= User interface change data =

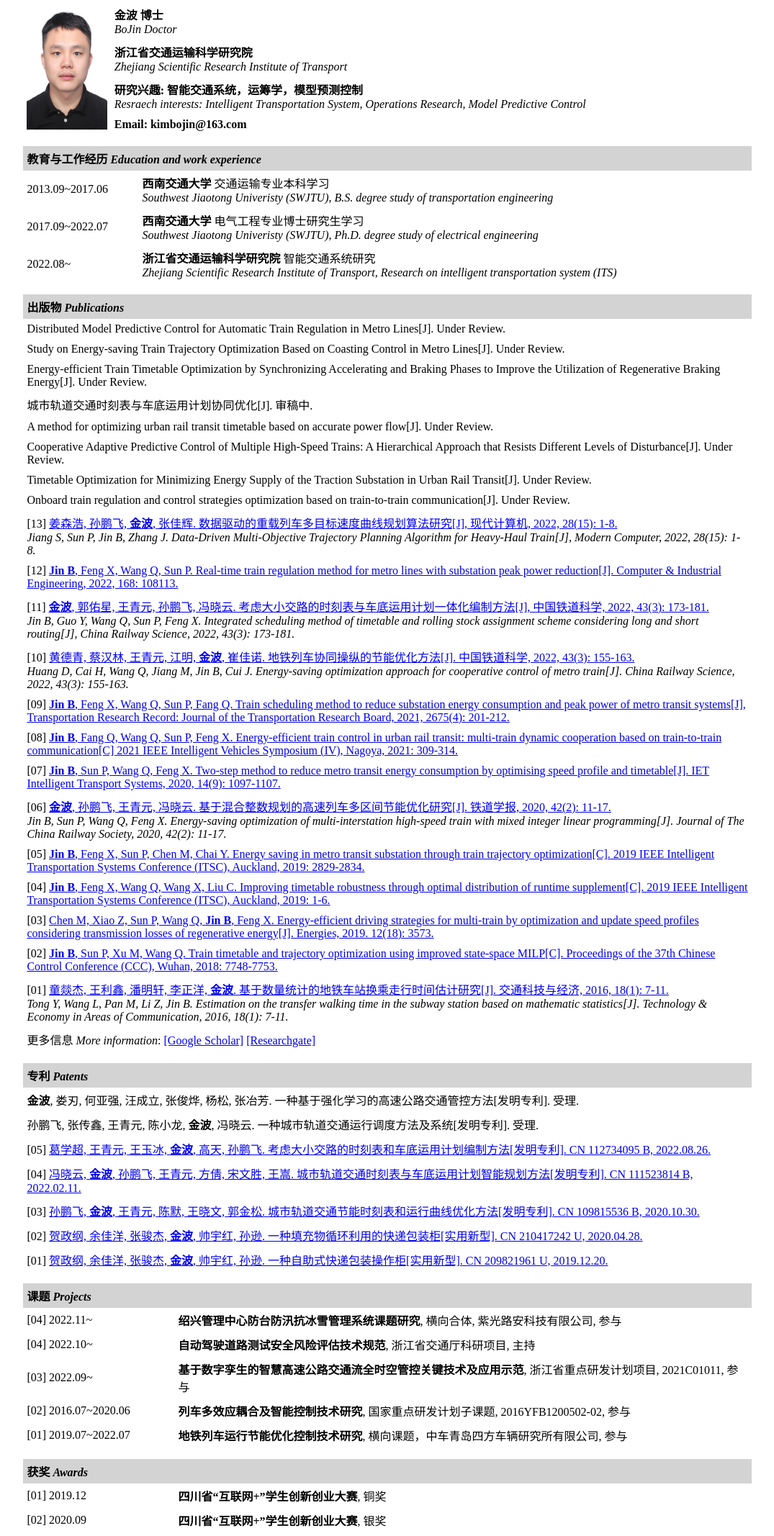
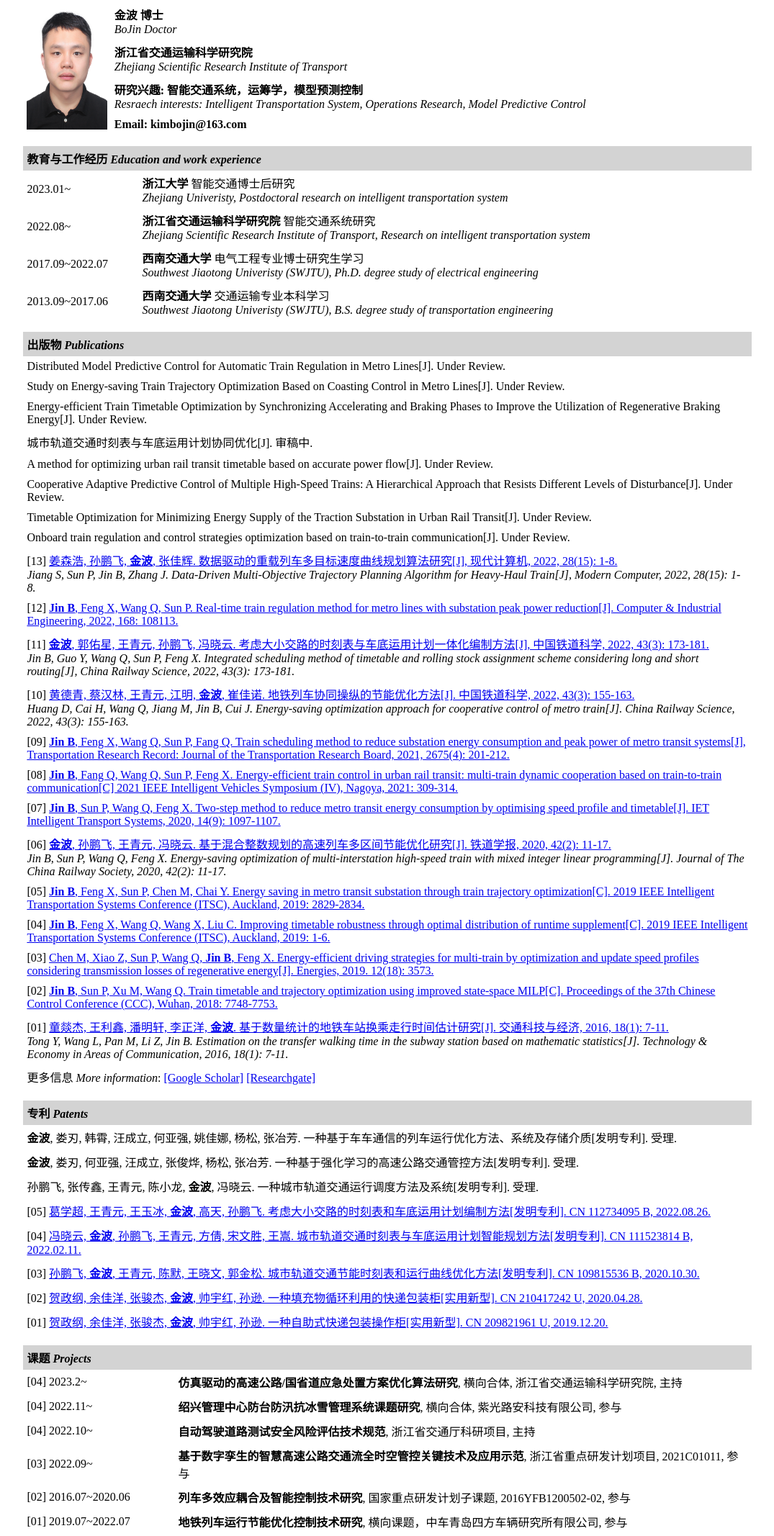
Before and after one commit to Jinbo0201/Jinbo0201.github.io, a plain HTML site: page index.html in a window 1280 px wide. Shown: the part 72-2206 px from the top of the page at 72% size, without its empty margins (102-1177 px from the left). Drawn offline with Linux system fonts and the light colour scheme.

Commit message:
Create index.html

```diff
--- a/index.html
+++ b/index.html
@@ -44,14 +44,21 @@
     <tr align="left">
         <th colspan="7" bgcolor="lightgray" style="border: none;">教育与工作经历 <i>Education and work experience</i></th>
     </tr>
-    <tr>
-        <td width="150" colspan="1" align="left" style="border: none;">2013.09~2017.06</td>
+	<tr>
+        <td width="150" colspan="1" align="left" style="border: none;">2023.01~ </td>
         <td width="100" colspan="3" align="left" style="border: none;">
-            <b>西南交通大学</b>  交通运输专业本科学习
-            <br/><i>Southwest Jiaotong Univeristy (SWJTU), B.S. degree study of transportation engineering</i>
+            <b>浙江大学</b>  智能交通博士后研究
+            <br/><i>Zhejiang Univeristy, Postdoctoral research on intelligent transportation system</i>
         </td>
     </tr>
-    <tr>
+	<tr>
+        <td width="150" colspan="1" align="left" style="border: none;">2022.08~ </td>
+        <td width="100" colspan="3" align="left" style="border: none;">
+            <b>浙江省交通运输科学研究院</b>  智能交通系统研究
+            <br/><i>Zhejiang Scientific Research Institute of Transport, Research on intelligent transportation system</i>
+        </td>
+    </tr>
+	<tr>
         <td width="150" colspan="1" align="left" style="border: none;">2017.09~2022.07</td>
         <td width="100" colspan="3" align="left" style="border: none;">
             <b>西南交通大学</b>  电气工程专业博士研究生学习
@@ -59,10 +66,10 @@
         </td>
     </tr>
     <tr>
-        <td width="150" colspan="1" align="left" style="border: none;">2022.08~ </td>
+        <td width="150" colspan="1" align="left" style="border: none;">2013.09~2017.06</td>
         <td width="100" colspan="3" align="left" style="border: none;">
-            <b>浙江省交通运输科学研究院</b>  智能交通系统研究
-            <br/><i>Zhejiang Scientific Research Institute of Transport, Research on intelligent transportation system (ITS)</i>
+            <b>西南交通大学</b>  交通运输专业本科学习
+            <br/><i>Southwest Jiaotong Univeristy (SWJTU), B.S. degree study of transportation engineering</i>
         </td>
     </tr>
 
@@ -226,6 +233,11 @@
     </tr>
 	<tr>
         <td colspan="7" align="left" style="border: none;">
+            <b>金波</b>, 娄刃, 韩霄, 汪成立, 何亚强, 姚佳娜, 杨松, 张冶芳. 一种基于车车通信的列车运行优化方法、系统及存储介质[发明专利]. 受理.
+        </td>
+    </tr>
+	<tr>
+        <td colspan="7" align="left" style="border: none;">
             <b>金波</b>, 娄刃, 何亚强, 汪成立, 张俊烨, 杨松, 张冶芳. 一种基于强化学习的高速公路交通管控方法[发明专利]. 受理.
         </td>
     </tr>
@@ -277,6 +289,12 @@
 <table width="80%" height="30%" cellpadding="5px" cellspacing="0" border="1" align="center" style="border: none;" >
     <tr align="left">
         <th colspan="7" bgcolor="lightgray" style="border: none;">课题 <i>Projects</i></th>
+    </tr>
+	<tr>
+        <td width="200" colspan="1" align="left" style="border: none;">[04] 2023.2~ </td>
+        <td width="100" colspan="3" align="left" style="border: none;">
+            <b>仿真驱动的高速公路/国省道应急处置方案优化算法研究</b>, 横向合体, 浙江省交通运输科学研究院, 主持
+        </td>
     </tr>
 	<tr>
         <td width="200" colspan="1" align="left" style="border: none;">[04] 2022.11~ </td>
```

= Task objective =
Which of the lines in the data contain the string "交通运输专业本科学习"? Return each one.

= Task result =
-            <b>西南交通大学</b>  交通运输专业本科学习
+            <b>西南交通大学</b>  交通运输专业本科学习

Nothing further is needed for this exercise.